[Start of Attachment]

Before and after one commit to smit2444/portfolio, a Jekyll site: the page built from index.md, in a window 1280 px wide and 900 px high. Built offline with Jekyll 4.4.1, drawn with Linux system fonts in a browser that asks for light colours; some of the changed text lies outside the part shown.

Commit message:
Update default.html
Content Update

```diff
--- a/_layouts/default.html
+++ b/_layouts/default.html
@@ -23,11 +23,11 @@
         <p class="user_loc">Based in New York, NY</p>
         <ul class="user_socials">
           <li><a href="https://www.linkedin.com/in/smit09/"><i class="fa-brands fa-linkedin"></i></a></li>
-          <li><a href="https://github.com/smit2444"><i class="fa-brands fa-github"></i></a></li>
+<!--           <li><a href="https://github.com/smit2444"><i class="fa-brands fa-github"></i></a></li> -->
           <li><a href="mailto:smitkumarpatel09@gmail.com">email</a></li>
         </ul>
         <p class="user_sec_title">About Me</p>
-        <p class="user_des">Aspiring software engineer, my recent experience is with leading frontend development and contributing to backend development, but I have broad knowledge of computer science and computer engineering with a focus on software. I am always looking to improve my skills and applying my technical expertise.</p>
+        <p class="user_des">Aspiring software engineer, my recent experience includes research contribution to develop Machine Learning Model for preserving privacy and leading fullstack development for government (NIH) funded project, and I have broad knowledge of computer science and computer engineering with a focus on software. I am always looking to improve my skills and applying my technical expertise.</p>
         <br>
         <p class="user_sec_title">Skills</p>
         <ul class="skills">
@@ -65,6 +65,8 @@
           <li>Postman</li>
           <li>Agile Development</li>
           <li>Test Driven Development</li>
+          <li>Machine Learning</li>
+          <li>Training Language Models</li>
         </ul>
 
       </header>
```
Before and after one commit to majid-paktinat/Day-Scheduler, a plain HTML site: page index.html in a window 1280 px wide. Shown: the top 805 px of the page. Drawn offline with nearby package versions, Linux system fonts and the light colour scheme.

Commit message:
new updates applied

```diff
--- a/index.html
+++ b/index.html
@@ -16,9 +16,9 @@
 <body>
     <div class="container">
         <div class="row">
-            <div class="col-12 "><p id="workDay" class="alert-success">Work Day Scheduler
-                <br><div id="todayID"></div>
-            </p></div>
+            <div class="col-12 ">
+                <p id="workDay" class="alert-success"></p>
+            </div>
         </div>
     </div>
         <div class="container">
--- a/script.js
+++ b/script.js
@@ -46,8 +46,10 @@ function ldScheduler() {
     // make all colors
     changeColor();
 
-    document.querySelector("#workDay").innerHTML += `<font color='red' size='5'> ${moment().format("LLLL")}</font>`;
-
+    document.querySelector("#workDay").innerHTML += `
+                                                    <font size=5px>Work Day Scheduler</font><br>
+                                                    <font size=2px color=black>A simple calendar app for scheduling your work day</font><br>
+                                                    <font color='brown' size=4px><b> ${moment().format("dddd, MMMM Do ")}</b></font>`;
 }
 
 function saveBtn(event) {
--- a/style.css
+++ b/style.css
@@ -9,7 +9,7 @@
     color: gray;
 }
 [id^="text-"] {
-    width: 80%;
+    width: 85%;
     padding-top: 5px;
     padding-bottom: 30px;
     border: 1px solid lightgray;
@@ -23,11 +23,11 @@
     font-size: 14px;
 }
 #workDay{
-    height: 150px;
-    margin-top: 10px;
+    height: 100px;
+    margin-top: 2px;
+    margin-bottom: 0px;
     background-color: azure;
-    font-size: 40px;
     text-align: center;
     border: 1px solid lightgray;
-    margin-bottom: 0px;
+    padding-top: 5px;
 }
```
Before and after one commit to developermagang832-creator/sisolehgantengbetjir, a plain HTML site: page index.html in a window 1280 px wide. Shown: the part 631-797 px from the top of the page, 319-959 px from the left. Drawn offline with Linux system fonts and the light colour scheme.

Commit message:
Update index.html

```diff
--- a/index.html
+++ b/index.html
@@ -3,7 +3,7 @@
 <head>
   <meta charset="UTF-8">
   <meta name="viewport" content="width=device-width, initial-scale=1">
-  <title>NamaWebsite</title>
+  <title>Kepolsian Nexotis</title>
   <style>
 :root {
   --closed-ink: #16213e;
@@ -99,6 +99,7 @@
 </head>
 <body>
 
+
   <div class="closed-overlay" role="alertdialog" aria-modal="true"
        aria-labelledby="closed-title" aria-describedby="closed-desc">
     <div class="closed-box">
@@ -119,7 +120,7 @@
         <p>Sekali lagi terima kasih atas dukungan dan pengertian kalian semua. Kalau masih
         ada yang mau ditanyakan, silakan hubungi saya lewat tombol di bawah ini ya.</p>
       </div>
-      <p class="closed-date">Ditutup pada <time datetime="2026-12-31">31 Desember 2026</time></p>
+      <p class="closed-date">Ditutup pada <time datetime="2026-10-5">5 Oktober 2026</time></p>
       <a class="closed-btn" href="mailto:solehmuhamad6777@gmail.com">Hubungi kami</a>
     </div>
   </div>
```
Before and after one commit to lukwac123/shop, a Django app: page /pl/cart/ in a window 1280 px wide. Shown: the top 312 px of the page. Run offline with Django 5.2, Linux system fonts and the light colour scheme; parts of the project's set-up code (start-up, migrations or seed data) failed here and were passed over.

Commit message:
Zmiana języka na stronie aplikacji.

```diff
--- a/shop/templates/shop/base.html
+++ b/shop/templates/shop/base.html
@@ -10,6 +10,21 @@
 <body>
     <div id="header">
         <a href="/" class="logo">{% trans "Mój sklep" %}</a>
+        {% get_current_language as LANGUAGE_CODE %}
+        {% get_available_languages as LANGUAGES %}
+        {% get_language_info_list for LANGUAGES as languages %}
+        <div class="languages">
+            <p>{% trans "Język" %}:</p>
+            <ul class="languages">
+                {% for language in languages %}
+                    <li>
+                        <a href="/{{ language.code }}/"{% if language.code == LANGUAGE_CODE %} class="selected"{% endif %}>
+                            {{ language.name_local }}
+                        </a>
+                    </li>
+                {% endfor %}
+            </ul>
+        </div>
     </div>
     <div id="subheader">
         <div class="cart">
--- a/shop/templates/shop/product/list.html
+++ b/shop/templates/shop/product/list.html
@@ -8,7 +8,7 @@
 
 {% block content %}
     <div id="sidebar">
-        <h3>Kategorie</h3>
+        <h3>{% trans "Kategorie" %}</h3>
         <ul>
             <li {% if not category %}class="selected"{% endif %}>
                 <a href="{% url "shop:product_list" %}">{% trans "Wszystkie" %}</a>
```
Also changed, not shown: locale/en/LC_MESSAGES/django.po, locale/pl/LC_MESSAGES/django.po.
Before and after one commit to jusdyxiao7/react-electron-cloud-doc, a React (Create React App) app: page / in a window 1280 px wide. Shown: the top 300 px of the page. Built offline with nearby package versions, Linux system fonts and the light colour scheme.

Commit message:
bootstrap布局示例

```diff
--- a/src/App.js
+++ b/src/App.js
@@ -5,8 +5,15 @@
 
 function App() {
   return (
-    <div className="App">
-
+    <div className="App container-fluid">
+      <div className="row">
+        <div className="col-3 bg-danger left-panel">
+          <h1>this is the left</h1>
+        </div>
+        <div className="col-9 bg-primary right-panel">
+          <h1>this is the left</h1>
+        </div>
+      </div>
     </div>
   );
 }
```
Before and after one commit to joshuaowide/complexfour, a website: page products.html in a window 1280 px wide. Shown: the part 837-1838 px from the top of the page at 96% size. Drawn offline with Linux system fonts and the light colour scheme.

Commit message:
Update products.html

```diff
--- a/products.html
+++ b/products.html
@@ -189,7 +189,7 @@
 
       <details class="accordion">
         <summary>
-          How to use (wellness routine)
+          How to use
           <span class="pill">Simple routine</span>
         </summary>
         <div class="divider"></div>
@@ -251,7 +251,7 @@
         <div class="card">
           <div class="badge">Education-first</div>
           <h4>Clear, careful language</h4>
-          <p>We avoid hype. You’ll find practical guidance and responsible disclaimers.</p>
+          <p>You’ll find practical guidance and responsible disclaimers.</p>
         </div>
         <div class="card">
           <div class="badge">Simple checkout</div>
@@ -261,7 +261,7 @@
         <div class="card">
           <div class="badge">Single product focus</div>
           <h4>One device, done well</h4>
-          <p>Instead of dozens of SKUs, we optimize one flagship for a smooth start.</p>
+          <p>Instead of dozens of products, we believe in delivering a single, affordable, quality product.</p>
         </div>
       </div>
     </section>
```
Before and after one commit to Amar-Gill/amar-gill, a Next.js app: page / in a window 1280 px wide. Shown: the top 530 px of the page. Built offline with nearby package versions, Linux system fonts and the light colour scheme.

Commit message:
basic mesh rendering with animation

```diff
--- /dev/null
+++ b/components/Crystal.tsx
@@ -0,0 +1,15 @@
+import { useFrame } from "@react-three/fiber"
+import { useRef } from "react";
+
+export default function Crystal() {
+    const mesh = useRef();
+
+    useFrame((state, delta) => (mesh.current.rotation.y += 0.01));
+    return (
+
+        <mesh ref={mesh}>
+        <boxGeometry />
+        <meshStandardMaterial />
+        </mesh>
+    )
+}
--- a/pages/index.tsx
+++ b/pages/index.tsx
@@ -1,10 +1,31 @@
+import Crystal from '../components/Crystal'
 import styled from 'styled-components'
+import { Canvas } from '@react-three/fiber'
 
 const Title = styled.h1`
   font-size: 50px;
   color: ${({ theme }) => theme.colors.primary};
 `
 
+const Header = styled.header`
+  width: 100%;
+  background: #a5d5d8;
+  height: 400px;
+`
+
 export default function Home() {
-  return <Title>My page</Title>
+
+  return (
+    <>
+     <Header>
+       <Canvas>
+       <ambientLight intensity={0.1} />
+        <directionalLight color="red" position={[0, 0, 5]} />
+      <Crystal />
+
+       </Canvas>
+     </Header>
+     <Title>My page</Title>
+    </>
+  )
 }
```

[End of Attachment]

WORK INSTRUCTIONS:
Each line above that contains "workDay" must be copied out.

OUTPUT OF THE EXERCISE:
-            <div class="col-12 "><p id="workDay" class="alert-success">Work Day Scheduler
+                <p id="workDay" class="alert-success"></p>
-    document.querySelector("#workDay").innerHTML += `<font color='red' size='5'> ${moment().format("LLLL")}</font>`;
+    document.querySelector("#workDay").innerHTML += `
 #workDay{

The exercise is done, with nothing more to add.